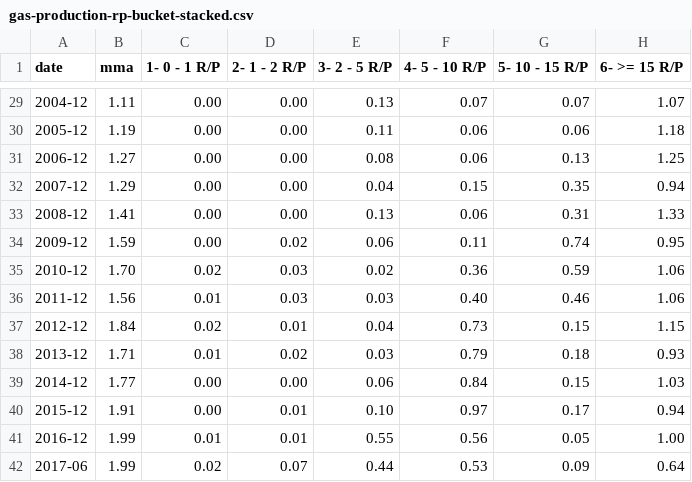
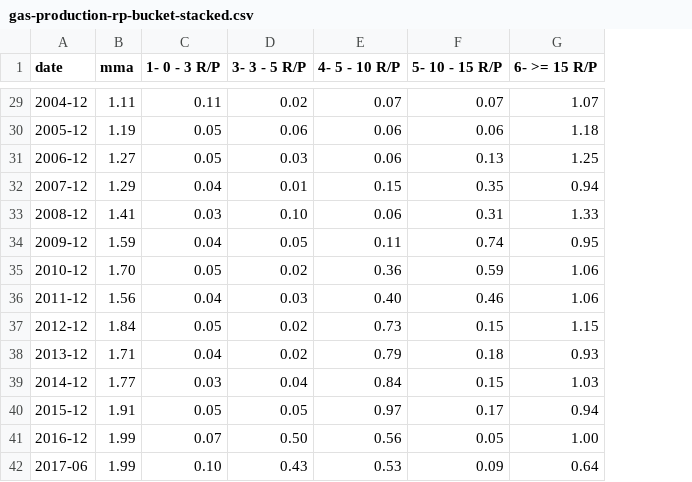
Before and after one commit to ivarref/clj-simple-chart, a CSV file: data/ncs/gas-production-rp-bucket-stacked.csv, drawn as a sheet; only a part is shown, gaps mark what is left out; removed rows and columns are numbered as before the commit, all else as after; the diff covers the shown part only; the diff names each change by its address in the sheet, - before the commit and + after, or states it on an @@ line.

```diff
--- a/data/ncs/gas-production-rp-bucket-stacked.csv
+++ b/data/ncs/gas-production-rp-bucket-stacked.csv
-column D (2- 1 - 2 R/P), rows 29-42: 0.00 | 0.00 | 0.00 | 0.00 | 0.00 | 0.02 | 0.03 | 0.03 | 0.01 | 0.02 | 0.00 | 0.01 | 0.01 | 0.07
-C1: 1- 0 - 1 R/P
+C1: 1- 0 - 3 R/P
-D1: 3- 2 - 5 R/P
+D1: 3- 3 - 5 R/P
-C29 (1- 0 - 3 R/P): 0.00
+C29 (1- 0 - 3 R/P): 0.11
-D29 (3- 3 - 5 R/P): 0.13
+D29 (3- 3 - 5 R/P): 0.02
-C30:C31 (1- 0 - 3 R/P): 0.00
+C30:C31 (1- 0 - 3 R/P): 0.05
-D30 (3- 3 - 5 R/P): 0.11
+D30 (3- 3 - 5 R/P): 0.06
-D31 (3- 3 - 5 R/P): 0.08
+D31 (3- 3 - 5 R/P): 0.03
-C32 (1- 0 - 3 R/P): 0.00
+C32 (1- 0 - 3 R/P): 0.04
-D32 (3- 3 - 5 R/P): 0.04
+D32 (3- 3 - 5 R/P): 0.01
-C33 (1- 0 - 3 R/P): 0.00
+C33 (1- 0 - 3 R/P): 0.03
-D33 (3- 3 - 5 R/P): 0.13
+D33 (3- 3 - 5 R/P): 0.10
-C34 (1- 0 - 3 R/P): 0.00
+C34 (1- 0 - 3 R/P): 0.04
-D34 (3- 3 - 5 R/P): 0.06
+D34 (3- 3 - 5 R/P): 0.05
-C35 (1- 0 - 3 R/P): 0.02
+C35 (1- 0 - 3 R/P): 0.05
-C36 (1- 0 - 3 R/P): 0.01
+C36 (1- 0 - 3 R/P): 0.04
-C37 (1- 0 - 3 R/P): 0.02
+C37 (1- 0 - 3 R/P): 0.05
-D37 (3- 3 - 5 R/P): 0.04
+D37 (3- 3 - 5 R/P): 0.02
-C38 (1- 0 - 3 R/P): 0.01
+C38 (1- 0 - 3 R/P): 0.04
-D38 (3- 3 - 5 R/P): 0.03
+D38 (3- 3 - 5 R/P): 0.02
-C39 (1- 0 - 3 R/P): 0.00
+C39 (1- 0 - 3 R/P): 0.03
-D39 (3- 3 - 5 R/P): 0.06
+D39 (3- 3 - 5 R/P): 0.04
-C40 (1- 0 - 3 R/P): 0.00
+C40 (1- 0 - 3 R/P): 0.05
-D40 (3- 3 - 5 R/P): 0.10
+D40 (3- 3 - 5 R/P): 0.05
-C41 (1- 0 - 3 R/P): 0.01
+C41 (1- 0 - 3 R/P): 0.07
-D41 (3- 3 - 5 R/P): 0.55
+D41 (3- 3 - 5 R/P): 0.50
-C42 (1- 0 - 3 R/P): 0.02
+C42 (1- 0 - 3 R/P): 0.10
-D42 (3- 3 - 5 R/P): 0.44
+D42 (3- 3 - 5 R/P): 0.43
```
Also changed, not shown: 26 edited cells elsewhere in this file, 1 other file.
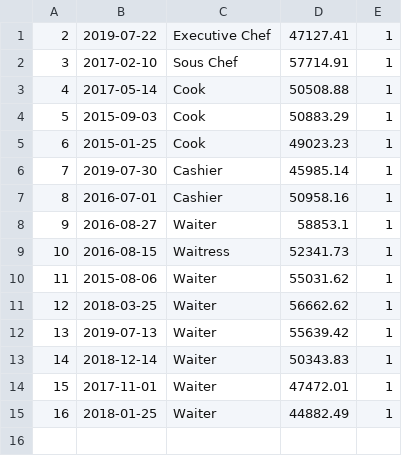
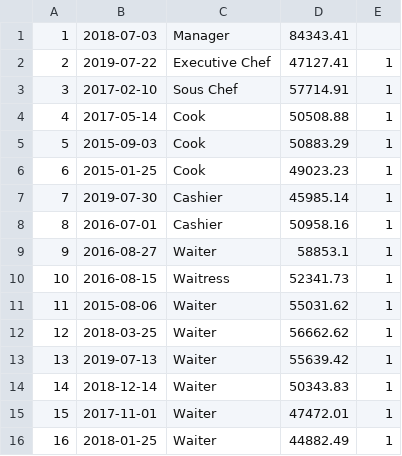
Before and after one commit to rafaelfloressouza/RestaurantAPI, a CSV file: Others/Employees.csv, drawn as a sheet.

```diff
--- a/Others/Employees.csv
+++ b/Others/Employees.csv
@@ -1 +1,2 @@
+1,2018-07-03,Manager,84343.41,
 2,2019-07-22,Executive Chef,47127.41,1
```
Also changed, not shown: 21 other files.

=-=-=

PROBLEM TO SOLVE:
Every line of the material must be returned exactly; leave the images out.

ANSWER AREA:
Before and after one commit to ivarref/clj-simple-chart, a CSV file: data/ncs/gas-production-rp-bucket-stacked.csv, drawn as a sheet; only a part is shown, gaps mark what is left out; removed rows and columns are numbered as before the commit, all else as after; the diff covers the shown part only; the diff names each change by its address in the sheet, - before the commit and + after, or states it on an @@ line.

```diff
--- a/data/ncs/gas-production-rp-bucket-stacked.csv
+++ b/data/ncs/gas-production-rp-bucket-stacked.csv
-column D (2- 1 - 2 R/P), rows 29-42: 0.00 | 0.00 | 0.00 | 0.00 | 0.00 | 0.02 | 0.03 | 0.03 | 0.01 | 0.02 | 0.00 | 0.01 | 0.01 | 0.07
-C1: 1- 0 - 1 R/P
+C1: 1- 0 - 3 R/P
-D1: 3- 2 - 5 R/P
+D1: 3- 3 - 5 R/P
-C29 (1- 0 - 3 R/P): 0.00
+C29 (1- 0 - 3 R/P): 0.11
-D29 (3- 3 - 5 R/P): 0.13
+D29 (3- 3 - 5 R/P): 0.02
-C30:C31 (1- 0 - 3 R/P): 0.00
+C30:C31 (1- 0 - 3 R/P): 0.05
-D30 (3- 3 - 5 R/P): 0.11
+D30 (3- 3 - 5 R/P): 0.06
-D31 (3- 3 - 5 R/P): 0.08
+D31 (3- 3 - 5 R/P): 0.03
-C32 (1- 0 - 3 R/P): 0.00
+C32 (1- 0 - 3 R/P): 0.04
-D32 (3- 3 - 5 R/P): 0.04
+D32 (3- 3 - 5 R/P): 0.01
-C33 (1- 0 - 3 R/P): 0.00
+C33 (1- 0 - 3 R/P): 0.03
-D33 (3- 3 - 5 R/P): 0.13
+D33 (3- 3 - 5 R/P): 0.10
-C34 (1- 0 - 3 R/P): 0.00
+C34 (1- 0 - 3 R/P): 0.04
-D34 (3- 3 - 5 R/P): 0.06
+D34 (3- 3 - 5 R/P): 0.05
-C35 (1- 0 - 3 R/P): 0.02
+C35 (1- 0 - 3 R/P): 0.05
-C36 (1- 0 - 3 R/P): 0.01
+C36 (1- 0 - 3 R/P): 0.04
-C37 (1- 0 - 3 R/P): 0.02
+C37 (1- 0 - 3 R/P): 0.05
-D37 (3- 3 - 5 R/P): 0.04
+D37 (3- 3 - 5 R/P): 0.02
-C38 (1- 0 - 3 R/P): 0.01
+C38 (1- 0 - 3 R/P): 0.04
-D38 (3- 3 - 5 R/P): 0.03
+D38 (3- 3 - 5 R/P): 0.02
-C39 (1- 0 - 3 R/P): 0.00
+C39 (1- 0 - 3 R/P): 0.03
-D39 (3- 3 - 5 R/P): 0.06
+D39 (3- 3 - 5 R/P): 0.04
-C40 (1- 0 - 3 R/P): 0.00
+C40 (1- 0 - 3 R/P): 0.05
-D40 (3- 3 - 5 R/P): 0.10
+D40 (3- 3 - 5 R/P): 0.05
-C41 (1- 0 - 3 R/P): 0.01
+C41 (1- 0 - 3 R/P): 0.07
-D41 (3- 3 - 5 R/P): 0.55
+D41 (3- 3 - 5 R/P): 0.50
-C42 (1- 0 - 3 R/P): 0.02
+C42 (1- 0 - 3 R/P): 0.10
-D42 (3- 3 - 5 R/P): 0.44
+D42 (3- 3 - 5 R/P): 0.43
```
Also changed, not shown: 26 edited cells elsewhere in this file, 1 other file.
Before and after one commit to rafaelfloressouza/RestaurantAPI, a CSV file: Others/Employees.csv, drawn as a sheet.

```diff
--- a/Others/Employees.csv
+++ b/Others/Employees.csv
@@ -1 +1,2 @@
+1,2018-07-03,Manager,84343.41,
 2,2019-07-22,Executive Chef,47127.41,1
```
Also changed, not shown: 21 other files.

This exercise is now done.